Repeat each entry as written, dropping any picture you find.

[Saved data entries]
● ● ● ●

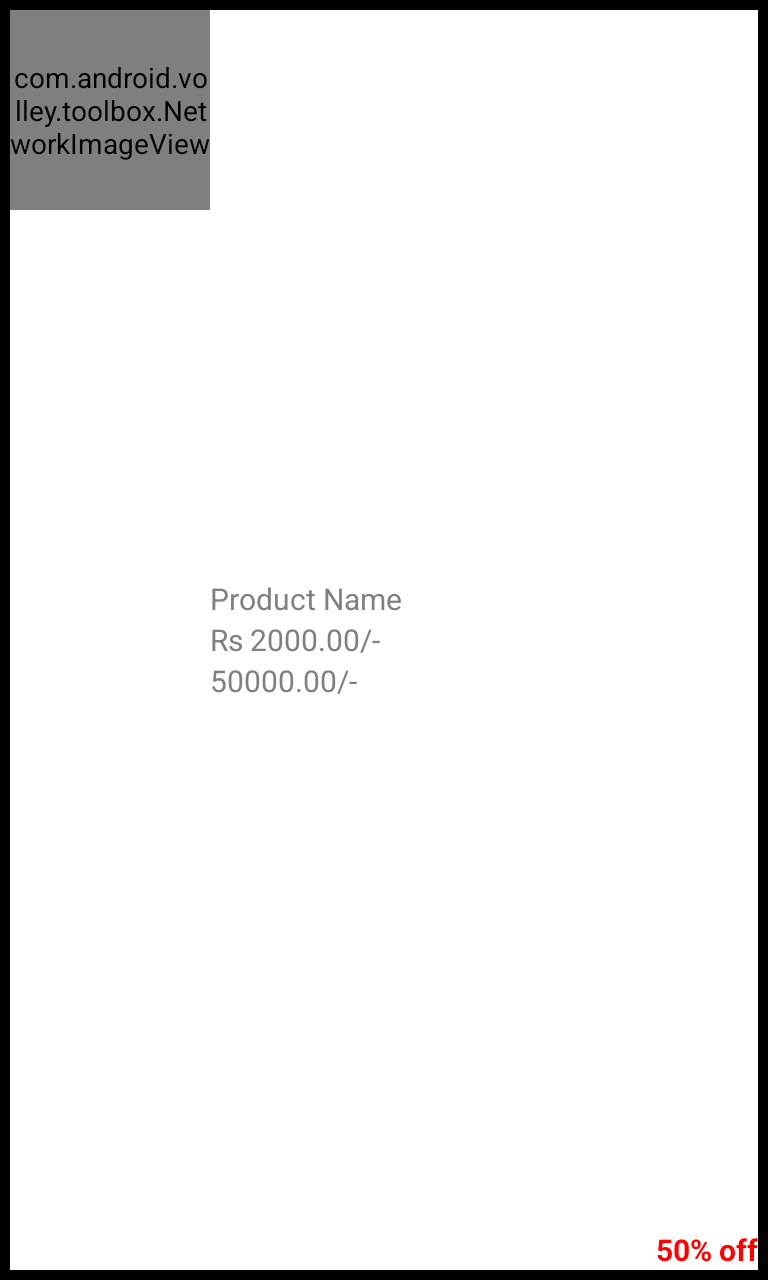
Repository: thisisdemo333/BigDiscount
Layout: BigDiscounts/res/layout/view_lv_search_list.xml
The author's editor kept a copy of each file at every save. The layout is drawn from the files as they stood at one save, then again after the next save.
Pictures or frames that could not be fetched are drawn as grey boxes. It is drawn on a 768 x 1280 px phone screen (xhdpi) without system bars, with theme AppTheme; the app's code is not run.

Above is the layout before, as saved 2015-05-10 16:37:18.

After the next save:
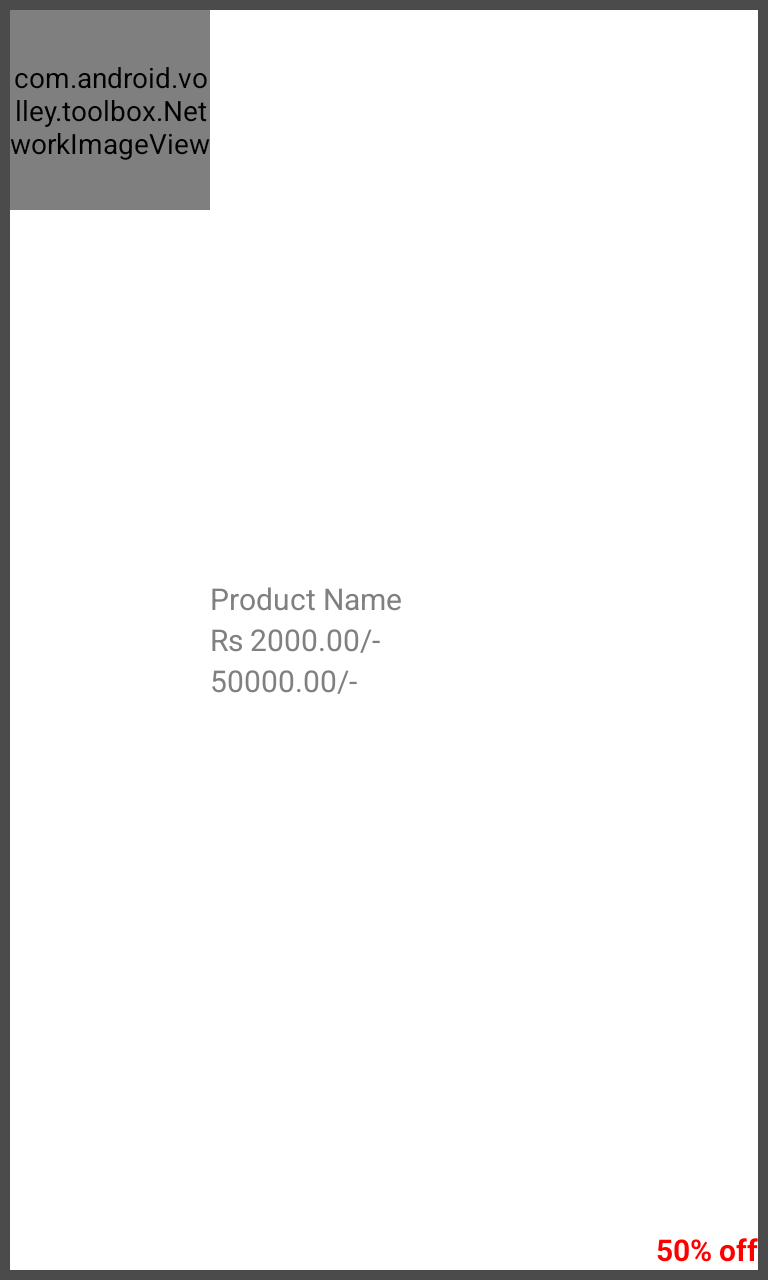
Saved 16 s later.
--- a/BigDiscounts/res/layout/view_lv_search_list.xml
+++ b/BigDiscounts/res/layout/view_lv_search_list.xml
@@ -2,7 +2,7 @@
 <LinearLayout xmlns:android="http://schemas.android.com/apk/res/android"
     android:layout_width="match_parent"
     android:layout_height="wrap_content"
-    android:background="@color/Black"
+    android:background="@color/gray_dark"
     android:orientation="vertical"
     android:padding="@dimen/padding_5dp" >
 
@@ -71,11 +71,11 @@
             android:id="@+id/tv_product_offer"
             android:layout_width="wrap_content"
             android:layout_height="wrap_content"
+            android:layout_alignParentBottom="true"
             android:layout_alignParentRight="true"
             android:text="50% off"
             android:textColor="@color/red"
             android:textSize="@dimen/medium_text_size"
-            android:layout_alignParentBottom="true"
             android:textStyle="bold" />
     </RelativeLayout>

● ● ● ●

■ **SOLVED PROBLEM**
Repository: thisisdemo333/BigDiscount
Layout: BigDiscounts/res/layout/view_lv_search_list.xml
The author's editor kept a copy of each file at every save. The layout is drawn from the files as they stood at one save, then again after the next save.
Pictures or frames that could not be fetched are drawn as grey boxes. It is drawn on a 768 x 1280 px phone screen (xhdpi) without system bars, with theme AppTheme; the app's code is not run.

Above is the layout before, as saved 2015-05-10 16:37:18.

After the next save:
Saved 16 s later.
--- a/BigDiscounts/res/layout/view_lv_search_list.xml
+++ b/BigDiscounts/res/layout/view_lv_search_list.xml
@@ -2,7 +2,7 @@
 <LinearLayout xmlns:android="http://schemas.android.com/apk/res/android"
     android:layout_width="match_parent"
     android:layout_height="wrap_content"
-    android:background="@color/Black"
+    android:background="@color/gray_dark"
     android:orientation="vertical"
     android:padding="@dimen/padding_5dp" >
 
@@ -71,11 +71,11 @@
             android:id="@+id/tv_product_offer"
             android:layout_width="wrap_content"
             android:layout_height="wrap_content"
+            android:layout_alignParentBottom="true"
             android:layout_alignParentRight="true"
             android:text="50% off"
             android:textColor="@color/red"
             android:textSize="@dimen/medium_text_size"
-            android:layout_alignParentBottom="true"
             android:textStyle="bold" />
     </RelativeLayout>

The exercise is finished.